> _Task prompt_
Repeat every record below exactly, but leave out any pictures.

Information: Begin

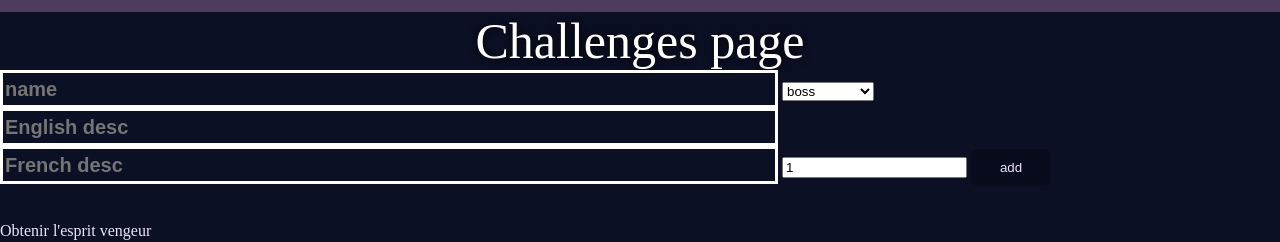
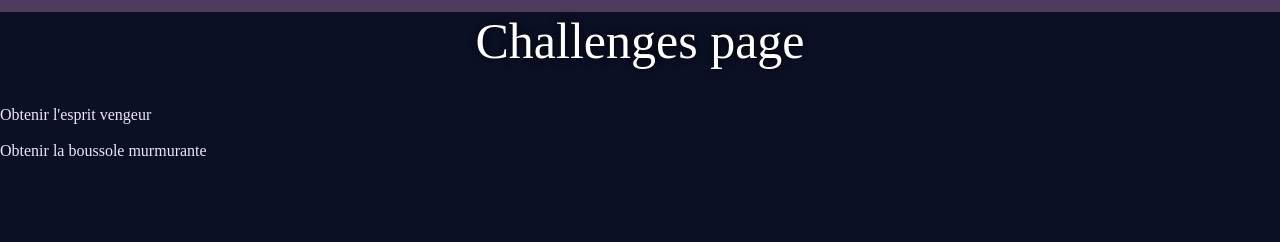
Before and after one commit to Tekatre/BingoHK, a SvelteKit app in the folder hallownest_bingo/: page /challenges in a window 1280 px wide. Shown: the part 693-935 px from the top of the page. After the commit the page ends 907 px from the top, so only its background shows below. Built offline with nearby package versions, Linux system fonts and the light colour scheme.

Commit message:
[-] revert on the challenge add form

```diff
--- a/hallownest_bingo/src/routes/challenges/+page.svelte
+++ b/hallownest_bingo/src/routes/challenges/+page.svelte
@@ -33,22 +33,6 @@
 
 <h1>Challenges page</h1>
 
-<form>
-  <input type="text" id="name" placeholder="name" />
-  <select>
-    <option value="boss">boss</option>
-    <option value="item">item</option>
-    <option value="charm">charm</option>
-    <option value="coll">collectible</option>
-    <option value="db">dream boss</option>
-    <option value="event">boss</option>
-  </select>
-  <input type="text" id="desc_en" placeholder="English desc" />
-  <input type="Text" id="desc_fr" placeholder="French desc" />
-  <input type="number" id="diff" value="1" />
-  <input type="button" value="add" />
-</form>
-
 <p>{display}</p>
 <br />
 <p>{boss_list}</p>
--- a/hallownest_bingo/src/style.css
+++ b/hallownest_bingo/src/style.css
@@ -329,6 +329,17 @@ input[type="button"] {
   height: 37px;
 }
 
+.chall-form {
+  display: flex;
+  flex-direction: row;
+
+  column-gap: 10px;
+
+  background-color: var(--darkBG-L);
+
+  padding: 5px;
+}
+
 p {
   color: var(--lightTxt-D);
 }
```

Information: End

> _Answer_
Before and after one commit to Tekatre/BingoHK, a SvelteKit app in the folder hallownest_bingo/: page /challenges in a window 1280 px wide. Shown: the part 693-935 px from the top of the page. After the commit the page ends 907 px from the top, so only its background shows below. Built offline with nearby package versions, Linux system fonts and the light colour scheme.

Commit message:
[-] revert on the challenge add form

```diff
--- a/hallownest_bingo/src/routes/challenges/+page.svelte
+++ b/hallownest_bingo/src/routes/challenges/+page.svelte
@@ -33,22 +33,6 @@
 
 <h1>Challenges page</h1>
 
-<form>
-  <input type="text" id="name" placeholder="name" />
-  <select>
-    <option value="boss">boss</option>
-    <option value="item">item</option>
-    <option value="charm">charm</option>
-    <option value="coll">collectible</option>
-    <option value="db">dream boss</option>
-    <option value="event">boss</option>
-  </select>
-  <input type="text" id="desc_en" placeholder="English desc" />
-  <input type="Text" id="desc_fr" placeholder="French desc" />
-  <input type="number" id="diff" value="1" />
-  <input type="button" value="add" />
-</form>
-
 <p>{display}</p>
 <br />
 <p>{boss_list}</p>
--- a/hallownest_bingo/src/style.css
+++ b/hallownest_bingo/src/style.css
@@ -329,6 +329,17 @@ input[type="button"] {
   height: 37px;
 }
 
+.chall-form {
+  display: flex;
+  flex-direction: row;
+
+  column-gap: 10px;
+
+  background-color: var(--darkBG-L);
+
+  padding: 5px;
+}
+
 p {
   color: var(--lightTxt-D);
 }
```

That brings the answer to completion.